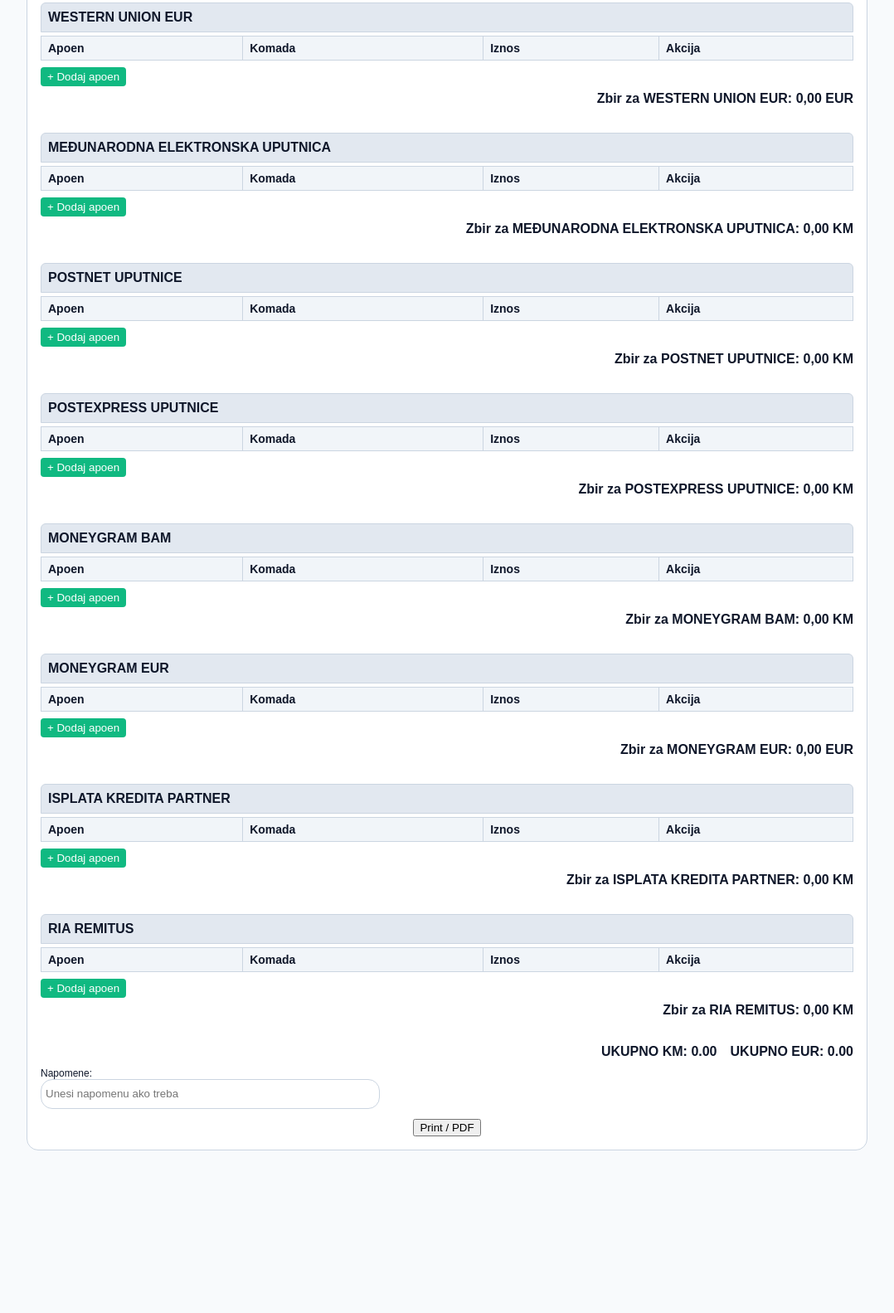
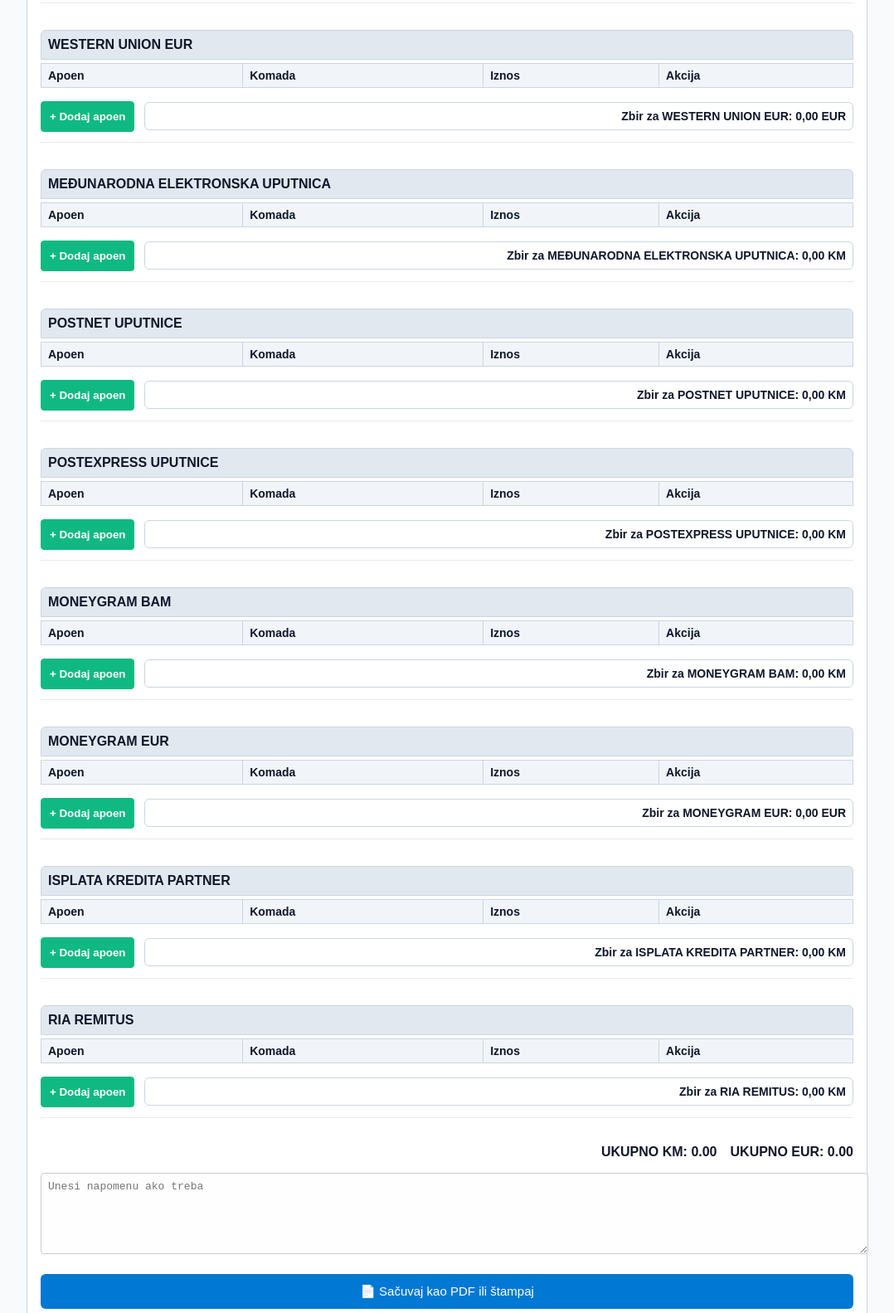
Before and after one commit to s3haaa/trebovanje-bih, a plain HTML site: page index.html in a window 1280 px wide. Shown: the part 624-2207 px from the top of the page at 83% size, without its empty margins (101-1179 px from the left). Before the commit the page ends 2035 px from the top, so only its background shows below. Drawn offline with Linux system fonts and the light colour scheme.

Commit message:
Update index.html

```diff
--- a/index.html
+++ b/index.html
@@ -6,6 +6,40 @@
     <meta name="viewport" content="width=device-width, initial-scale=1.0">
     <title>TREBOVANJE NOVČANIH DOTACIJA</title>
     <style>
+        .group-controls {
+  display: flex;
+  justify-content: space-between;
+  align-items: center;
+  margin-top: 8px;
+  gap: 12px;
+}
+
+.group-total {
+    font-weight: bold;
+            background: #ffffff;
+            padding: 8px;
+            border: 1px solid #cbd5e1;
+            border-radius: 6px;
+
+}
+.group-controls .add-btn {
+  flex-shrink: 0;
+}
+
+.group-controls .group-total {
+  flex-grow: 1;
+  text-align: right;
+  font-weight: bold;
+}
+
+        .blagajna-divider {
+  display: block;
+    margin-top: 12px;
+    border-top: 1px solid #e9e9e9;
+    width: 100%;
+
+}
+
         @media print {
   @page {
     margin: 8mm;
@@ -104,13 +138,39 @@
   }
 }
 
-        #napomena {
-            width: 100%;
-            border: 1px solid #cbd5e1;
-            border-radius: 14px;
-            padding: 5px;
+        .napomena-wrapper {
+  margin-top: 16px;
 }
 
+.print-button {
+  display: block;
+  width: 100%;
+  padding: 12px 16px;
+  font-size: 15px;
+  font-weight: 500;
+  background-color: #0078D4;
+  color: white;
+  border: none;
+  border-radius: 6px;
+  cursor: pointer;
+  transition: background-color 0.3s ease;
+  margin-top: 20px;
+}
+
+.print-button:hover {
+  background-color: #005fa3;
+}
+
+.notes-area {
+  width: 100%;
+  min-height: 80px;
+  padding: 8px;
+  font-size: 13px;
+  border: 1px solid #ccc;
+  border-radius: 4px;
+  resize: vertical;
+  background-color: #fefefe;
+}
         body {
             font-family: Arial, sans-serif;
             margin: 0;
@@ -216,27 +276,47 @@
 
         .add-btn,
         .remove-btn {
-            padding: 4px 8px;
+            padding: 10px 10px;
             border: none;
             border-radius: 4px;
             cursor: pointer;
         }
 
         .add-btn {
+            font-weight: bolder;
             background: #10b981;
+            border:1px solid #10b981;
             color: white;
             margin-top: 8px;
         }
 
+        .add-btn:hover {
+            background: #b3e9d7;
+            color: #053525;
+            border:1px solid #10b981;
+            margin-top: 8px;
+        }
+
         .remove-btn {
+            font-weight: bolder;
             background: #ef4444;
+            border:1px solid #ef4444;
             color: white;
+            width: 100%;
+        }
+
+        .remove-btn:hover {
+            background: #ee9797;
+            color: #550a0a;
+            border:1px solid #ef4444;
+            width: 100%;
         }
 
         .group-total {
             text-align: right;
             font-weight: bold;
             margin-top: 6px;
+            font-size: 14px;
         }
 
         .totals {
@@ -298,14 +378,13 @@
             <div>UKUPNO EUR: <span id="sumEUR">0.00</span></div>
         </div>
 
-        <div class="meta">
-            <div>Napomene: <input type="text" id="napomena" class="notes-line" placeholder="Unesi napomenu ako treba">
-            </div>
+        <div class="napomena-wrapper">
+  <textarea id="napomena" class="notes-area" rows="4" placeholder="Unesi napomenu ako treba"></textarea>
 </div>
 
 
         <div class="actions">
-            <button onclick="window.print()">Print / PDF</button>
+  <button class="print-button" onclick="window.print()">📄 Sačuvaj kao PDF ili štampaj</button>
 </div>
     </div>
 
@@ -396,7 +475,7 @@
     <td><select class="denom">${apoeni.map(a => `<option value="${a}">${a}</option>`).join('')}</select></td>
     <td><input type="number" class="qty" min="0" value="1"></td>
     <td class="subtotal">0,00 ${currencyFor(category)}</td>
-    <td><button class="remove-btn">🗑</button></td>
+    <td><button class="remove-btn">🗑 Ukloni</button></td>
   `;
             tbody.appendChild(tr);
 
@@ -461,8 +540,14 @@
                 addRow(tbody, category, totalEl);
             });
 
-            groupDiv.appendChild(addBtn);
-            groupDiv.appendChild(totalEl);
+            const controlsRow = document.createElement('div');
+controlsRow.className = 'group-controls';
+controlsRow.appendChild(addBtn);
+controlsRow.appendChild(totalEl);
+groupDiv.appendChild(controlsRow);
+            const divider = document.createElement('div');
+divider.className = 'blagajna-divider';
+groupDiv.appendChild(divider);
             groupsContainer.appendChild(groupDiv);
 
             // ⛔️ Ne dodajemo red automatski
@@ -577,6 +662,17 @@
     const category = group.querySelector('.group-title')?.textContent || '';
     const currency = currencyFor(category);
     let groupTotal = 0;
+
+    // Prvo izračunaj zbir
+    group.querySelectorAll('tbody tr').forEach(row => {
+        const apoen = parseFloat(row.querySelector('.denom')?.value || 0);
+        const komada = parseInt(row.querySelector('.qty')?.value || 0);
+        const iznos = apoen * komada;
+        if (apoen && komada) groupTotal += iznos;
+    });
+
+    // Ako je zbir > 0, dodijeli boju i dodaj redove
+    if (groupTotal > 0) {
         const rowColorClass = colorClasses[colorIndex % colorClasses.length];
         colorIndex++;
 
@@ -586,8 +682,6 @@
             const iznos = apoen * komada;
 
             if (apoen && komada) {
-                        groupTotal += iznos;
-
                 const tr = document.createElement('tr');
                 tr.className = rowColorClass;
                 tr.innerHTML = `
@@ -600,8 +694,8 @@
             }
         });
 
-                if (groupTotal > 0) {
         const summaryRow = document.createElement('tr');
+        summaryRow.className = rowColorClass;
         summaryRow.innerHTML = `
             <td>Zbir za ${category}</td>
             <td style="text-align:right;">${formatAmount(groupTotal)} ${currency}</td>
```
Lines whose indentation alone changed are shown as unchanged.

____

Aim of the task: Output the listing exactly, pictures excluded.

Response below:
Before and after one commit to s3haaa/trebovanje-bih, a plain HTML site: page index.html in a window 1280 px wide. Shown: the part 624-2207 px from the top of the page at 83% size, without its empty margins (101-1179 px from the left). Before the commit the page ends 2035 px from the top, so only its background shows below. Drawn offline with Linux system fonts and the light colour scheme.

Commit message:
Update index.html

```diff
--- a/index.html
+++ b/index.html
@@ -6,6 +6,40 @@
     <meta name="viewport" content="width=device-width, initial-scale=1.0">
     <title>TREBOVANJE NOVČANIH DOTACIJA</title>
     <style>
+        .group-controls {
+  display: flex;
+  justify-content: space-between;
+  align-items: center;
+  margin-top: 8px;
+  gap: 12px;
+}
+
+.group-total {
+    font-weight: bold;
+            background: #ffffff;
+            padding: 8px;
+            border: 1px solid #cbd5e1;
+            border-radius: 6px;
+
+}
+.group-controls .add-btn {
+  flex-shrink: 0;
+}
+
+.group-controls .group-total {
+  flex-grow: 1;
+  text-align: right;
+  font-weight: bold;
+}
+
+        .blagajna-divider {
+  display: block;
+    margin-top: 12px;
+    border-top: 1px solid #e9e9e9;
+    width: 100%;
+
+}
+
         @media print {
   @page {
     margin: 8mm;
@@ -104,13 +138,39 @@
   }
 }
 
-        #napomena {
-            width: 100%;
-            border: 1px solid #cbd5e1;
-            border-radius: 14px;
-            padding: 5px;
+        .napomena-wrapper {
+  margin-top: 16px;
 }
 
+.print-button {
+  display: block;
+  width: 100%;
+  padding: 12px 16px;
+  font-size: 15px;
+  font-weight: 500;
+  background-color: #0078D4;
+  color: white;
+  border: none;
+  border-radius: 6px;
+  cursor: pointer;
+  transition: background-color 0.3s ease;
+  margin-top: 20px;
+}
+
+.print-button:hover {
+  background-color: #005fa3;
+}
+
+.notes-area {
+  width: 100%;
+  min-height: 80px;
+  padding: 8px;
+  font-size: 13px;
+  border: 1px solid #ccc;
+  border-radius: 4px;
+  resize: vertical;
+  background-color: #fefefe;
+}
         body {
             font-family: Arial, sans-serif;
             margin: 0;
@@ -216,27 +276,47 @@
 
         .add-btn,
         .remove-btn {
-            padding: 4px 8px;
+            padding: 10px 10px;
             border: none;
             border-radius: 4px;
             cursor: pointer;
         }
 
         .add-btn {
+            font-weight: bolder;
             background: #10b981;
+            border:1px solid #10b981;
             color: white;
             margin-top: 8px;
         }
 
+        .add-btn:hover {
+            background: #b3e9d7;
+            color: #053525;
+            border:1px solid #10b981;
+            margin-top: 8px;
+        }
+
         .remove-btn {
+            font-weight: bolder;
             background: #ef4444;
+            border:1px solid #ef4444;
             color: white;
+            width: 100%;
+        }
+
+        .remove-btn:hover {
+            background: #ee9797;
+            color: #550a0a;
+            border:1px solid #ef4444;
+            width: 100%;
         }
 
         .group-total {
             text-align: right;
             font-weight: bold;
             margin-top: 6px;
+            font-size: 14px;
         }
 
         .totals {
@@ -298,14 +378,13 @@
             <div>UKUPNO EUR: <span id="sumEUR">0.00</span></div>
         </div>
 
-        <div class="meta">
-            <div>Napomene: <input type="text" id="napomena" class="notes-line" placeholder="Unesi napomenu ako treba">
-            </div>
+        <div class="napomena-wrapper">
+  <textarea id="napomena" class="notes-area" rows="4" placeholder="Unesi napomenu ako treba"></textarea>
 </div>
 
 
         <div class="actions">
-            <button onclick="window.print()">Print / PDF</button>
+  <button class="print-button" onclick="window.print()">📄 Sačuvaj kao PDF ili štampaj</button>
 </div>
     </div>
 
@@ -396,7 +475,7 @@
     <td><select class="denom">${apoeni.map(a => `<option value="${a}">${a}</option>`).join('')}</select></td>
     <td><input type="number" class="qty" min="0" value="1"></td>
     <td class="subtotal">0,00 ${currencyFor(category)}</td>
-    <td><button class="remove-btn">🗑</button></td>
+    <td><button class="remove-btn">🗑 Ukloni</button></td>
   `;
             tbody.appendChild(tr);
 
@@ -461,8 +540,14 @@
                 addRow(tbody, category, totalEl);
             });
 
-            groupDiv.appendChild(addBtn);
-            groupDiv.appendChild(totalEl);
+            const controlsRow = document.createElement('div');
+controlsRow.className = 'group-controls';
+controlsRow.appendChild(addBtn);
+controlsRow.appendChild(totalEl);
+groupDiv.appendChild(controlsRow);
+            const divider = document.createElement('div');
+divider.className = 'blagajna-divider';
+groupDiv.appendChild(divider);
             groupsContainer.appendChild(groupDiv);
 
             // ⛔️ Ne dodajemo red automatski
@@ -577,6 +662,17 @@
     const category = group.querySelector('.group-title')?.textContent || '';
     const currency = currencyFor(category);
     let groupTotal = 0;
+
+    // Prvo izračunaj zbir
+    group.querySelectorAll('tbody tr').forEach(row => {
+        const apoen = parseFloat(row.querySelector('.denom')?.value || 0);
+        const komada = parseInt(row.querySelector('.qty')?.value || 0);
+        const iznos = apoen * komada;
+        if (apoen && komada) groupTotal += iznos;
+    });
+
+    // Ako je zbir > 0, dodijeli boju i dodaj redove
+    if (groupTotal > 0) {
         const rowColorClass = colorClasses[colorIndex % colorClasses.length];
         colorIndex++;
 
@@ -586,8 +682,6 @@
             const iznos = apoen * komada;
 
             if (apoen && komada) {
-                        groupTotal += iznos;
-
                 const tr = document.createElement('tr');
                 tr.className = rowColorClass;
                 tr.innerHTML = `
@@ -600,8 +694,8 @@
             }
         });
 
-                if (groupTotal > 0) {
         const summaryRow = document.createElement('tr');
+        summaryRow.className = rowColorClass;
         summaryRow.innerHTML = `
             <td>Zbir za ${category}</td>
             <td style="text-align:right;">${formatAmount(groupTotal)} ${currency}</td>
```
Lines whose indentation alone changed are shown as unchanged.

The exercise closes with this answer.